[Front-end code change data]
○ ○ ○ ○

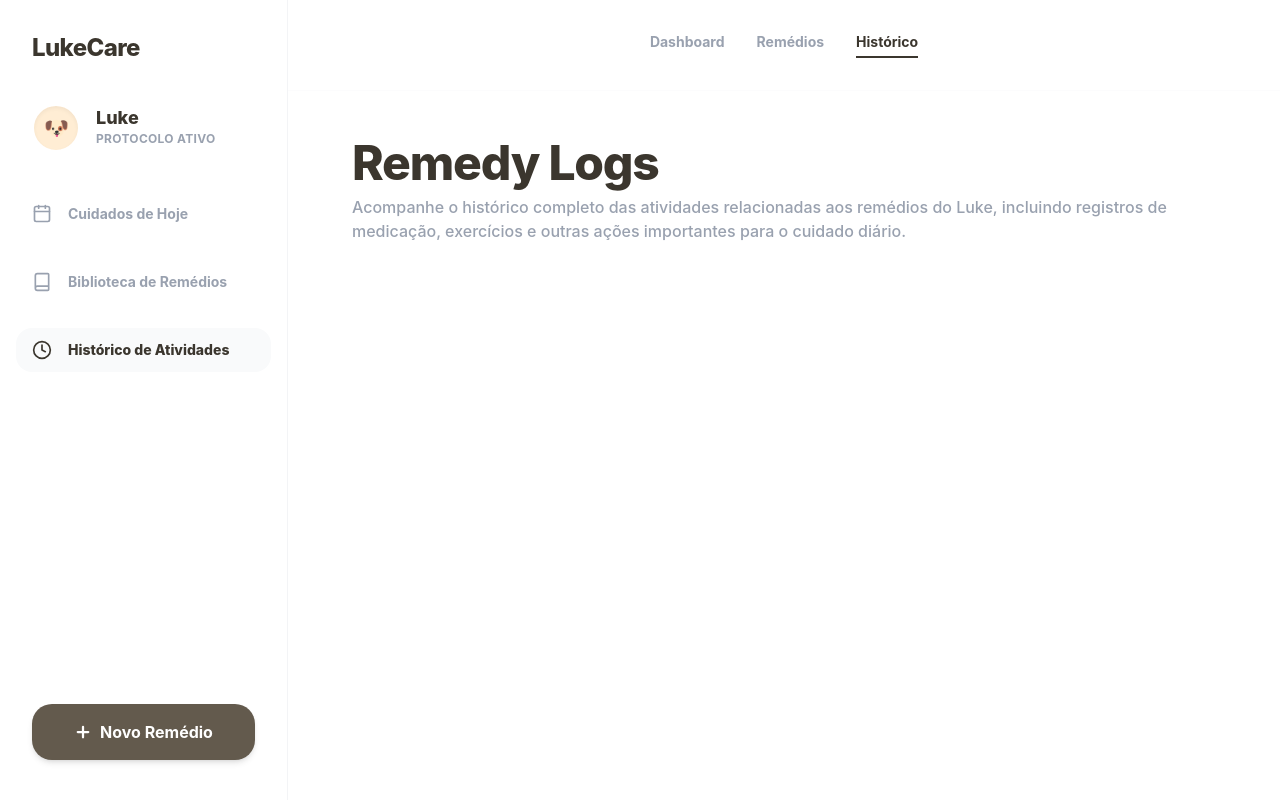
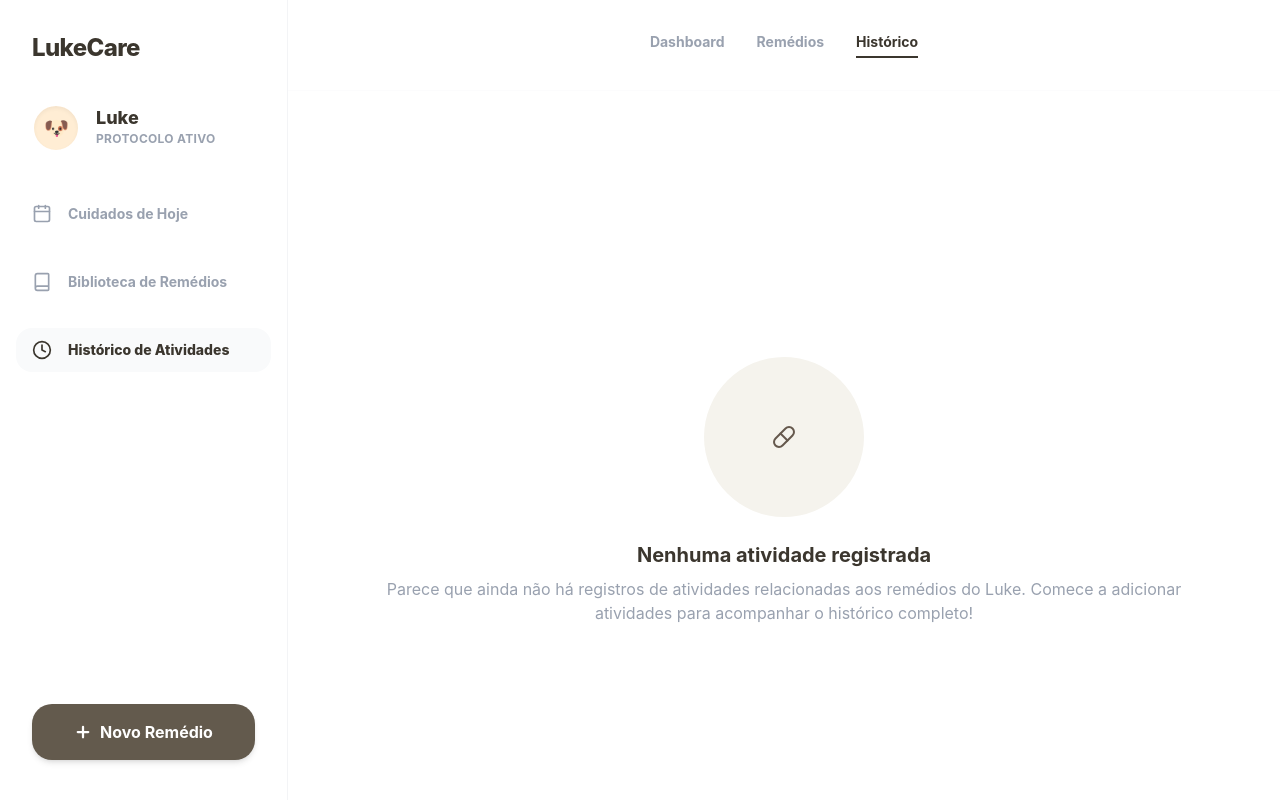
Before and after one commit to OtavioAraujoS/LukeCare, a React (Vite) app: page /historico in a window 1280 px wide. Built offline with nearby package versions, Linux system fonts and the light colour scheme.

Commit message:
feat: implement logic to when data is not informed

```diff
--- a/src/components/medicacoes/RemedyCard.tsx
+++ b/src/components/medicacoes/RemedyCard.tsx
@@ -7,6 +7,24 @@ interface RemedyCardProps {
 }
 
 export function RemedyCard({ medications, removeMedication }: RemedyCardProps) {
+  if (medications.length === 0) {
+    return (
+      <div className="flex flex-col items-center gap-6">
+        <div className="size-20 p-4 rounded-full bg-[#F5F3ED] flex items-center justify-center">
+          <Pill size={24} className="text-[#65584D]" />
+        </div>
+        <div className="flex flex-col items-center gap-2">
+          <h2 className="text-xl font-bold text-[#3B362E]">
+            Nenhum remédio registrado
+          </h2>
+          <p className="text-gray-400 text-center">
+            Parece que ainda não há remédios registrados para o Luke. Comece a
+            adicionar remédios para acompanhar o ciclo diário de cuidados!
+          </p>
+        </div>
+      </div>
+    );
+  }
   return (
     <section>
       <div className="flex justify-between items-center mb-8">
--- a/src/pages/historico/index.tsx
+++ b/src/pages/historico/index.tsx
@@ -33,6 +33,26 @@ export default function HistoryPage() {
 
     return groups;
   }, [activities, activeFilter]);
+
+  if (Object.keys(groupedActivities).length === 0) {
+    return (
+      <div className="h-screen px-16 py-12 max-w-5xl mx-auto w-full relative min-h-screen flex flex-col items-center justify-center gap-6">
+        <div className="size-40 p-4 rounded-full bg-[#F5F3ED] flex items-center justify-center">
+          <Pill size={24} className="text-[#65584D]" />
+        </div>
+        <div className="flex flex-col items-center gap-2">
+          <h2 className="text-xl font-bold text-[#3B362E]">
+            Nenhuma atividade registrada
+          </h2>
+          <p className="text-gray-400 text-center">
+            Parece que ainda não há registros de atividades relacionadas aos
+            remédios do Luke. Comece a adicionar atividades para acompanhar o
+            histórico completo!
+          </p>
+        </div>
+      </div>
+    );
+  }
 
   return (
     <div className="px-16 py-12 max-w-5xl mx-auto w-full relative min-h-screen">
```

○ ○ ○ ○

▶ _The task_:
Repeat the data above exactly, leaving out any pictures it holds.

▶ _Result of the exercise_:
Before and after one commit to OtavioAraujoS/LukeCare, a React (Vite) app: page /historico in a window 1280 px wide. Built offline with nearby package versions, Linux system fonts and the light colour scheme.

Commit message:
feat: implement logic to when data is not informed

```diff
--- a/src/components/medicacoes/RemedyCard.tsx
+++ b/src/components/medicacoes/RemedyCard.tsx
@@ -7,6 +7,24 @@ interface RemedyCardProps {
 }
 
 export function RemedyCard({ medications, removeMedication }: RemedyCardProps) {
+  if (medications.length === 0) {
+    return (
+      <div className="flex flex-col items-center gap-6">
+        <div className="size-20 p-4 rounded-full bg-[#F5F3ED] flex items-center justify-center">
+          <Pill size={24} className="text-[#65584D]" />
+        </div>
+        <div className="flex flex-col items-center gap-2">
+          <h2 className="text-xl font-bold text-[#3B362E]">
+            Nenhum remédio registrado
+          </h2>
+          <p className="text-gray-400 text-center">
+            Parece que ainda não há remédios registrados para o Luke. Comece a
+            adicionar remédios para acompanhar o ciclo diário de cuidados!
+          </p>
+        </div>
+      </div>
+    );
+  }
   return (
     <section>
       <div className="flex justify-between items-center mb-8">
--- a/src/pages/historico/index.tsx
+++ b/src/pages/historico/index.tsx
@@ -33,6 +33,26 @@ export default function HistoryPage() {
 
     return groups;
   }, [activities, activeFilter]);
+
+  if (Object.keys(groupedActivities).length === 0) {
+    return (
+      <div className="h-screen px-16 py-12 max-w-5xl mx-auto w-full relative min-h-screen flex flex-col items-center justify-center gap-6">
+        <div className="size-40 p-4 rounded-full bg-[#F5F3ED] flex items-center justify-center">
+          <Pill size={24} className="text-[#65584D]" />
+        </div>
+        <div className="flex flex-col items-center gap-2">
+          <h2 className="text-xl font-bold text-[#3B362E]">
+            Nenhuma atividade registrada
+          </h2>
+          <p className="text-gray-400 text-center">
+            Parece que ainda não há registros de atividades relacionadas aos
+            remédios do Luke. Comece a adicionar atividades para acompanhar o
+            histórico completo!
+          </p>
+        </div>
+      </div>
+    );
+  }
 
   return (
     <div className="px-16 py-12 max-w-5xl mx-auto w-full relative min-h-screen">
```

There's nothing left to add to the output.